There is nothing more devasting that losing a loved one as a result of a work injury. When death results proximately from a compensable injury or occupational disease and within the statute of limitations prescribed under the North Carolina Workers' Compensation Act, the insurance company will be liable for 500 weeks of death benefits in the amount of deceased worker's weekly compensation rate. A deceased worker's weekly compensation rate is 2/3 of their average weekly wage. There are minimum and maximum weekly compensation rates set each year by the North Carolina Industrial Commission. The Act also permits payment of up to $10,000 in burial expenses.

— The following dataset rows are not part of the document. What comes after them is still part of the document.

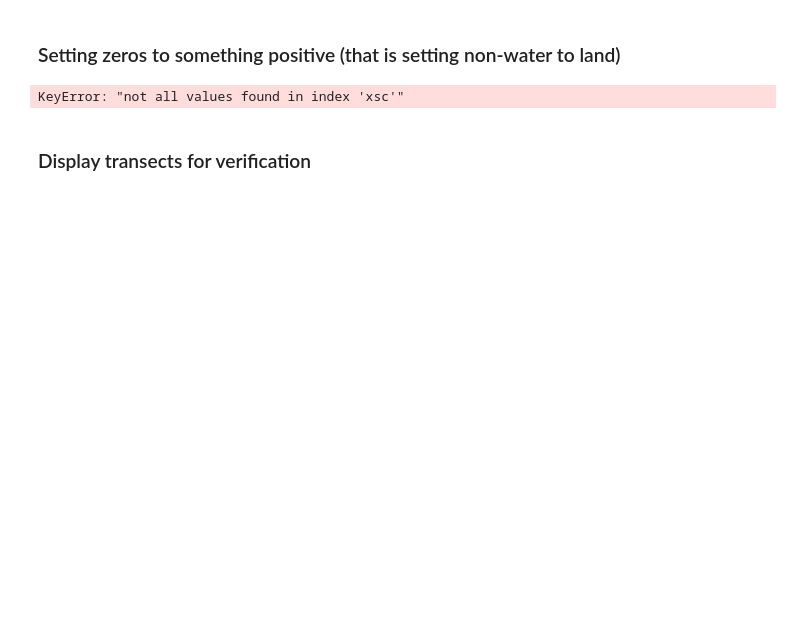
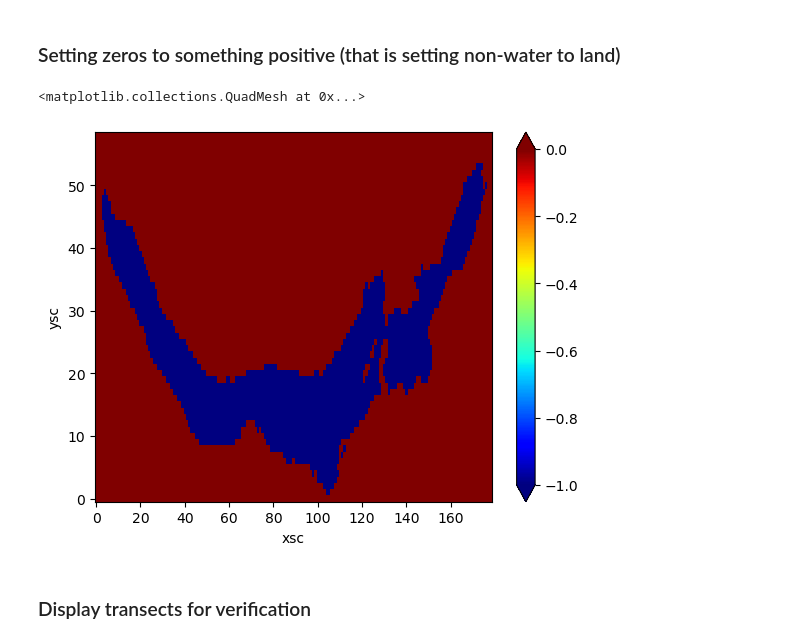
Before and after one commit to leroquan/preprocessing-mitgcm, a Jupyter notebook: example/grid_and_bathy/create_bathy.ipynb, the cells around one changed output. Saved outputs shown, nothing was run; the diff lists cells and outputs as text; code cells hidden in the pictures; blank space fills up the shorter version.

```diff
--- a/example/grid_and_bathy/create_bathy.ipynb
+++ b/example/grid_and_bathy/create_bathy.ipynb
@@ -151,10 +199,11 @@ clean_bathy_grid_interp.plot(vmax=0, cmap='jet')
 # %% [markdown]
 ### Setting zeros to something positive (that is setting non-water to land)
 # %%
-bathy_grid_filled = clean_bathy_grid_interp.where(clean_bathy_grid_interp <= -1 , other=2)
-bathy_grid_filled.sel(xsc = np.arange(200)).plot(vmin = -1, vmax=0, cmap='jet')
+#bathy_grid_filled = clean_bathy_grid_interp.where(clean_bathy_grid_interp <= -1 , other=2)
+bathy_grid_filled.sel(xsc = np.arange(179)).plot(vmin = -1, vmax=0, cmap='jet')
 # %% [output]
-KeyError: "not all values found in index 'xsc'"
+<matplotlib.collections.QuadMesh at 0x...>
+[figure, added]
 # %% [markdown]
 ### Display transects for verification
 # %%
```
Also changed, not shown: parts of 23 cells of this notebook, 18 other files.
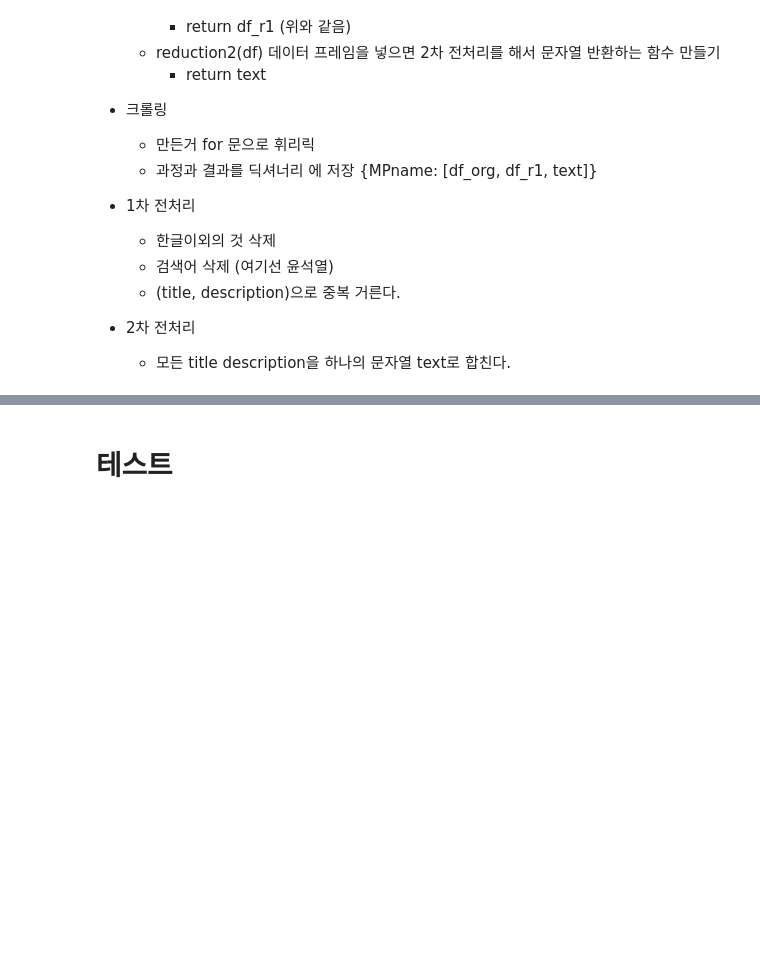
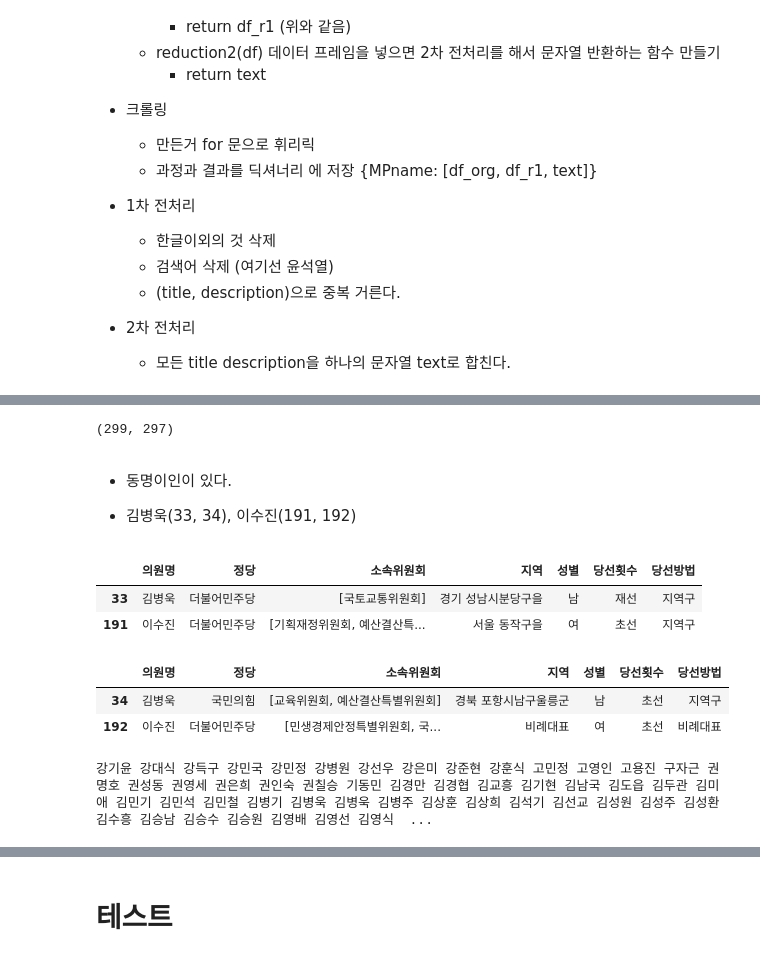
Before and after one commit to veryberry030/projects_cakd7_data, a Jupyter notebook: SB_NA.ipynb, the cells around one changed output, grey strips where cells are left out. Saved outputs shown, nothing was run; the diff lists cells and outputs as text; code cells hidden in the pictures; blank space fills up the shorter version.

```diff
--- a/SB_NA.ipynb
+++ b/SB_NA.ipynb
@@ -58,0 +39,2 @@ from bs4 import BeautifulSoup
+# %%
+MP = pd.read_pickle('MP.pkl')
@@ -58,0 +60,25 @@ from bs4 import BeautifulSoup
+# %%
+MPnames.count(), len(MPnames.unique())
+# %% [output]
+(299, 297)
+# %% [markdown]
+- 동명이인이 있다.
+
+- 김병욱(33, 34), 이수진(191, 192)
+# %%
+MP[MP.duplicated(subset=['의원명'], keep='last')]
+# %% [output]
+|  | 의원명 | 정당 | 소속위원회 | 지역 | 성별 | 당선횟수 | 당선방법 |
+| 33 | 김병욱 | 더불어민주당 | [국토교통위원회] | 경기 성남시분당구을 | 남 | 재선 | 지역구 |
+| 191 | 이수진 | 더불어민주당 | [기획재정위원회, 예산결산특... | 서울 동작구을 | 여 | 초선 | 지역구 |
+# %%
+MP[MP.duplicated(subset=['의원명'], keep='first')]
+# %% [output]
+|  | 의원명 | 정당 | 소속위원회 | 지역 | 성별 | 당선횟수 | 당선방법 |
+| 34 | 김병욱 | 국민의힘 | [교육위원회, 예산결산특별위원회] | 경북 포항시남구울릉군 | 남 | 초선 | 지역구 |
+| 192 | 이수진 | 더불어민주당 | [민생경제안정특별위원회, 국... | 비례대표 | 여 | 초선 | 비례대표 |
+# %%
+for name in MPnames:
+    print(name, end=" ")
+# %% [output]
+강기윤 강대식 강득구 강민국 강민정 강병원 강선우 강은미 강준현 강훈식 고민정 고영인 고용진 구자근 권명호 권성동 권영세 권은희 권인숙 권칠승 기동민 김경만 김경협 김교흥 김기현 김남국 김도읍 김두관 김미애 김민기 김민석 김민철 김병기 김병욱 김병욱 김병주 김상훈 김상희 김석기 김선교 김성원 김성주 김성환 김수흥 김승남 김승수 김승원 김영배 김영선 김영식  ...
```
Also changed, not shown: parts of 53 cells of this notebook.
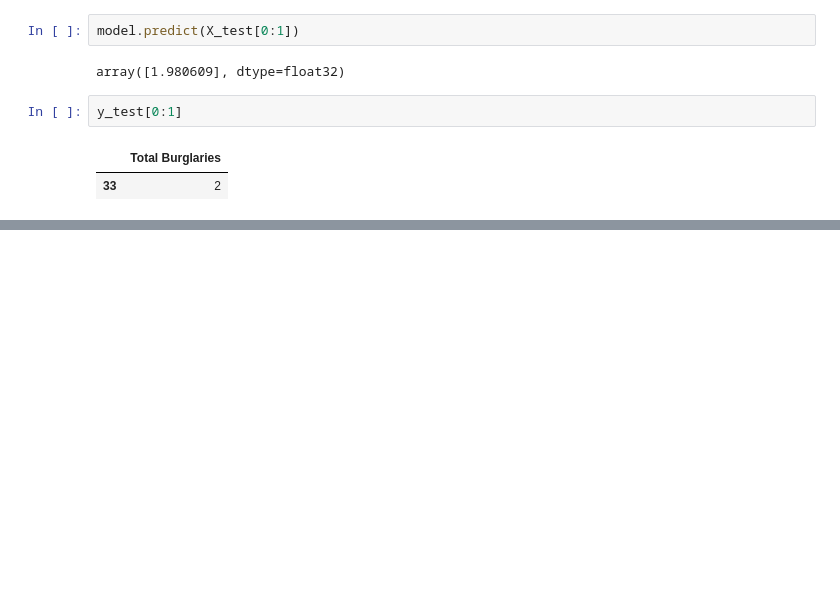
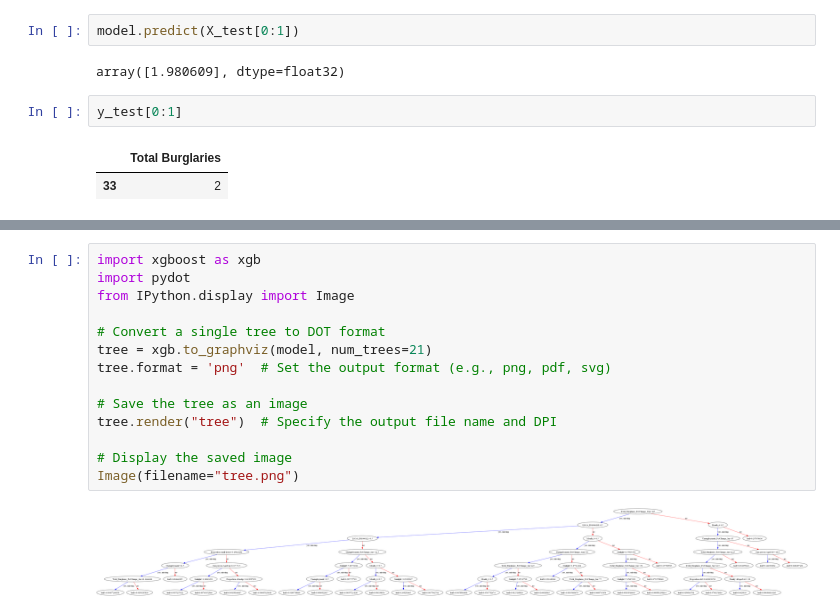
Before and after one commit to DC2-G19/policeResourceAllocation, a Jupyter notebook: XGBoost_Model.ipynb, the cells around one changed output, grey strips where cells are left out. Drawn from its saved outputs; the diff is of its cells as text; blank space fills up the shorter version.

Commit message:
Renamed files, tried vis decision tree in XGB

```diff
--- a/XGBoost_Model.ipynb
+++ b/XGBoost_Model.ipynb
@@ -361,0 +362,16 @@ plt.show()
+# %%
+import xgboost as xgb
+import pydot
+from IPython.display import Image
+
+# Convert a single tree to DOT format
+tree = xgb.to_graphviz(model, num_trees=21)
+tree.format = 'png'  # Set the output format (e.g., png, pdf, svg)
+
+# Save the tree as an image
+tree.render("tree")  # Specify the output file name and DPI
+
+# Display the saved image
+Image(filename="tree.png")
+# %% [output]
+[figure, added]
```
Also changed, not shown: parts of 3 cells of this notebook.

The Act sets forth an order of persons entitled to receive death benefits. Persons wholly dependent for support upon the deceased worker at the time of the accident shall be entitled to receive the entire amount of death benefits. If there are no whole dependents, then any person partially dependent for support upon the earnings of the deceased employee at the time of the accident shall be entitled to receive death benefits. The Act includes a formula for calculating the amount of death benefits owed to a partial dependent. In the deceased worker left no whole nor partial dependents, then the deceased worker's next of kin are entitled to receive death benefits payable under the Workers' Compensation Act. If the person or all persons who were partially dependent on the deceased worker also fall under the classification of next of kin, then they may be entitled to receive death benefits under the different payment structure set forth for next of kin.
The law regarding death benefits requires detailed statutory analysis. If you have lost a loved one due to work injury, contact the Olsinski Law Firm for a free and confidential consultation about your claim for death benefits.